In the records that follow, find each line with the word "import" and copy it.

────────────────

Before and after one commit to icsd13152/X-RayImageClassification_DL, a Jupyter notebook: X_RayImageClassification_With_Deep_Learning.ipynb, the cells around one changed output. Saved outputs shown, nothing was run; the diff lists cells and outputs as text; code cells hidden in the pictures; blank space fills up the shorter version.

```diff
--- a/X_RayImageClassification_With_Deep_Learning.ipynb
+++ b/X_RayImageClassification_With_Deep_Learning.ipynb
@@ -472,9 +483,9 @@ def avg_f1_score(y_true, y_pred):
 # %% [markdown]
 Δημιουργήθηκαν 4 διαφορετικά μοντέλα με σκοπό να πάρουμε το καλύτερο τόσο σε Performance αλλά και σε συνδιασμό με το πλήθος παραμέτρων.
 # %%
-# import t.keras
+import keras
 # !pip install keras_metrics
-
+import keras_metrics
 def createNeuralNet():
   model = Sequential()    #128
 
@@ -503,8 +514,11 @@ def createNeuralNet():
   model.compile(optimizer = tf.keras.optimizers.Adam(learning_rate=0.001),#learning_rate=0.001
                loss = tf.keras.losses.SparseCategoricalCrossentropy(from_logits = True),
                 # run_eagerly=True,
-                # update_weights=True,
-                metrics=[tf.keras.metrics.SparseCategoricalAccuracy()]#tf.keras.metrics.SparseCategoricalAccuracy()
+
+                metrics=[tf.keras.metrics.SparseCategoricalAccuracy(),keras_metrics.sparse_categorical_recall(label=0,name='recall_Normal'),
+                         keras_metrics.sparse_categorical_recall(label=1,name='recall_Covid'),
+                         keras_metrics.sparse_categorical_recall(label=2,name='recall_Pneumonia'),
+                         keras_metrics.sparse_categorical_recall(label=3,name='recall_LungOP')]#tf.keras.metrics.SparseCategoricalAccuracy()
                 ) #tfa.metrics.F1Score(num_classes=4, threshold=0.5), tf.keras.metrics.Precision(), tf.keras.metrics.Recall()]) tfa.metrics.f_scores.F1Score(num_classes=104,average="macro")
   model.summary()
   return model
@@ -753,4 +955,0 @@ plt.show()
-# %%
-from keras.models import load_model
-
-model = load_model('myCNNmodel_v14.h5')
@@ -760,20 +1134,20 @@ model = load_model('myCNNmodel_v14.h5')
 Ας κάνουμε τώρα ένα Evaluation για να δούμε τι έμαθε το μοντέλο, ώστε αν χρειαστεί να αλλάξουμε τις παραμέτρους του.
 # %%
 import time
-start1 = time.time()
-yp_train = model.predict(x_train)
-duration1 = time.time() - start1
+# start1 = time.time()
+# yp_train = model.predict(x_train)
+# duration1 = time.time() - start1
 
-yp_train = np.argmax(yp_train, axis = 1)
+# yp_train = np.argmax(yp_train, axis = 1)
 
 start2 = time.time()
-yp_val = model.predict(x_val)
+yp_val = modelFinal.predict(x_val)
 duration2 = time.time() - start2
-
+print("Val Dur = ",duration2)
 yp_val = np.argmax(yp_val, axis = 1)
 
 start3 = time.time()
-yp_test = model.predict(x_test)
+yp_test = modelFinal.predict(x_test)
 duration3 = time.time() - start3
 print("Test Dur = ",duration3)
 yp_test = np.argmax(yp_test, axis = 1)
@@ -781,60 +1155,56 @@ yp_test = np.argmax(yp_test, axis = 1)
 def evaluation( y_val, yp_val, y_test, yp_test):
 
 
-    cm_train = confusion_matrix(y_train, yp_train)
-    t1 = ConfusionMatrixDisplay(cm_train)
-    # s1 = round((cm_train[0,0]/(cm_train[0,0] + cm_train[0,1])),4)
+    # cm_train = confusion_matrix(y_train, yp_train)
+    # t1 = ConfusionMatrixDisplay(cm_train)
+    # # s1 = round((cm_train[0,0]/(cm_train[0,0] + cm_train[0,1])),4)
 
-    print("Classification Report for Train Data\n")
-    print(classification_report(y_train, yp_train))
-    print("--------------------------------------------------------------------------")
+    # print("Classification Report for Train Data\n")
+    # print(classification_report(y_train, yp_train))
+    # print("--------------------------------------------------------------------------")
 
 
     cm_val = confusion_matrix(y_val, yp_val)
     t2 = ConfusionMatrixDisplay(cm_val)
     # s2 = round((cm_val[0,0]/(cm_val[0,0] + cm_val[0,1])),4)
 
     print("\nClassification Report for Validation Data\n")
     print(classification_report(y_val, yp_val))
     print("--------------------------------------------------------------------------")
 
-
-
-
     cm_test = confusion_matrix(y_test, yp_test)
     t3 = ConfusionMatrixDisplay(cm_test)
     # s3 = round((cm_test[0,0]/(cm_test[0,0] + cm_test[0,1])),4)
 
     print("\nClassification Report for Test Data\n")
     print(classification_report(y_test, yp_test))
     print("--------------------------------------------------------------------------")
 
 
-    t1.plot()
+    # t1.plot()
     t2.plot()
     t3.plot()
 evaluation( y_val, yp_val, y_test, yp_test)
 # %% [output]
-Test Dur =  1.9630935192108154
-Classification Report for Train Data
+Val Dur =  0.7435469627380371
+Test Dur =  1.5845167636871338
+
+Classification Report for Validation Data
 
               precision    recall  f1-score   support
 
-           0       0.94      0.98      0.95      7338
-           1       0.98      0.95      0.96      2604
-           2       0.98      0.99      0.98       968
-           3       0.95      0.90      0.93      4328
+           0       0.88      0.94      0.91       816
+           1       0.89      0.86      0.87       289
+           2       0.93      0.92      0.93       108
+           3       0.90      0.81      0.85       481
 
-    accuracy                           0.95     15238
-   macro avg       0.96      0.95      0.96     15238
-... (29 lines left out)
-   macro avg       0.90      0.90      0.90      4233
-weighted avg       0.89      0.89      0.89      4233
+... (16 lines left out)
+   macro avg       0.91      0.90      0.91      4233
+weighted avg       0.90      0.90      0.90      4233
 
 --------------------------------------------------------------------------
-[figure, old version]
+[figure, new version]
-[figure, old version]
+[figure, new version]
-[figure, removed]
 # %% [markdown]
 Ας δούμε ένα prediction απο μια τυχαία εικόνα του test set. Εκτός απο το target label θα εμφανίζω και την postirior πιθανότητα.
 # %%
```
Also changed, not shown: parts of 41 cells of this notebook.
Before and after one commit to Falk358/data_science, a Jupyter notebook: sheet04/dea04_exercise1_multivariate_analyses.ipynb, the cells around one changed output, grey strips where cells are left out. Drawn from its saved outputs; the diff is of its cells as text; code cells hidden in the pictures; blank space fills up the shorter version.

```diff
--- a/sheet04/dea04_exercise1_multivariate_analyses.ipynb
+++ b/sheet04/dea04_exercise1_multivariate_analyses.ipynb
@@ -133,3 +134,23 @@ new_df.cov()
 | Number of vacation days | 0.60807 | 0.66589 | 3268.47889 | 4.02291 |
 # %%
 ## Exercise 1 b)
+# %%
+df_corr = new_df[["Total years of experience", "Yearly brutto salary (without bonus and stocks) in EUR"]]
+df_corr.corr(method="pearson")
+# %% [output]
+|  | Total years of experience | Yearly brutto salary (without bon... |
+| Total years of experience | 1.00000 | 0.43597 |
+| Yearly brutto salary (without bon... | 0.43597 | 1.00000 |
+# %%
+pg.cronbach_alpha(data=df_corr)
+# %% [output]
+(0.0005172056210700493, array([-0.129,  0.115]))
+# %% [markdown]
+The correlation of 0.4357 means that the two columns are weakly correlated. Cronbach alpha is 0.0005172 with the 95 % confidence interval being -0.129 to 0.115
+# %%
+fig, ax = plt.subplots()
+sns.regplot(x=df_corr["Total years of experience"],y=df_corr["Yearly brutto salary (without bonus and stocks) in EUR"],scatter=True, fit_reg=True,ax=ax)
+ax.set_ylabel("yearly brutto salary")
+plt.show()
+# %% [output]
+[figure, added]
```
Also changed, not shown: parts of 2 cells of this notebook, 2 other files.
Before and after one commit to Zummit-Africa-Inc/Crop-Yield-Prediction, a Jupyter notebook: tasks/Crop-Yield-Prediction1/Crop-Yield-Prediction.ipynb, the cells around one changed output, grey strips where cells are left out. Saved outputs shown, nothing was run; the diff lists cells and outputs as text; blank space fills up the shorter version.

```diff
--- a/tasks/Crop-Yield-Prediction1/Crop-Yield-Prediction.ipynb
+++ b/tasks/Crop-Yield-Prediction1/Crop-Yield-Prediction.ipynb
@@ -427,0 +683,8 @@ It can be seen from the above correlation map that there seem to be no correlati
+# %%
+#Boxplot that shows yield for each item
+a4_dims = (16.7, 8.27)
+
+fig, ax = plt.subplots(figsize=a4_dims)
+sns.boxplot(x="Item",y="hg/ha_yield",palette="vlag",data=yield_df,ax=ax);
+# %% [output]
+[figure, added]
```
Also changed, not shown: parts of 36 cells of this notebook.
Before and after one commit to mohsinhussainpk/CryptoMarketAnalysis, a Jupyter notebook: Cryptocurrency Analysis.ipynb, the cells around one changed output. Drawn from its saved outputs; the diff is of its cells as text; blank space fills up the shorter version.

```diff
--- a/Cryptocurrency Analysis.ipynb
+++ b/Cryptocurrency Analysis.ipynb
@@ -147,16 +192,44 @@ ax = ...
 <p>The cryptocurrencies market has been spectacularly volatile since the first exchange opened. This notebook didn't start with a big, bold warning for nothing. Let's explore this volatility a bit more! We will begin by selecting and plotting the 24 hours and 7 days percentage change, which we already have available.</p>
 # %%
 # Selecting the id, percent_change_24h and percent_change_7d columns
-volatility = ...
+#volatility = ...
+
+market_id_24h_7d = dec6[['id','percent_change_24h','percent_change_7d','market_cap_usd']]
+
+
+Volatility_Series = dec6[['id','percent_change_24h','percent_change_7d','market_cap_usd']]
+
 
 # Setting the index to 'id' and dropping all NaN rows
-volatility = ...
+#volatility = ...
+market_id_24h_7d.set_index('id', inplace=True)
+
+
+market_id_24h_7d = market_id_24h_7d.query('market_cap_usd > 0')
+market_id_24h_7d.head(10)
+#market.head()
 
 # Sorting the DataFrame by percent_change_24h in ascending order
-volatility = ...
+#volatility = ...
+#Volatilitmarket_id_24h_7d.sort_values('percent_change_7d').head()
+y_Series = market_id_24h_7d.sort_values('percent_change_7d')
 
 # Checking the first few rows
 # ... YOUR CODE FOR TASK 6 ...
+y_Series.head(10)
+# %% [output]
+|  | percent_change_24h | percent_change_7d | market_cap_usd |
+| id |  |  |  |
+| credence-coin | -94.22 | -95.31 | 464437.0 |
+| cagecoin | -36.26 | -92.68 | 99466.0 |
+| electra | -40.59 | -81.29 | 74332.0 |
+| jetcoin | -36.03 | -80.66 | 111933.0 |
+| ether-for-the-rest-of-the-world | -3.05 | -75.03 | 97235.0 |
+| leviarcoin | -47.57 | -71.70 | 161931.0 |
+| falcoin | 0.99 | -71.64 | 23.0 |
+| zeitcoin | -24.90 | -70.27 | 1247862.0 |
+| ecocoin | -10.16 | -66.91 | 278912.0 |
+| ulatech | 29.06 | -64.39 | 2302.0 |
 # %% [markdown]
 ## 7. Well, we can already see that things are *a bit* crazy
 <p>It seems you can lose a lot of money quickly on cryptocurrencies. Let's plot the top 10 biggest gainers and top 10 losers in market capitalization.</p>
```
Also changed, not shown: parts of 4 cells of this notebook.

────────────────

Response:
-# import t.keras
+import keras
+import keras_metrics
-from keras.models import load_model
 import time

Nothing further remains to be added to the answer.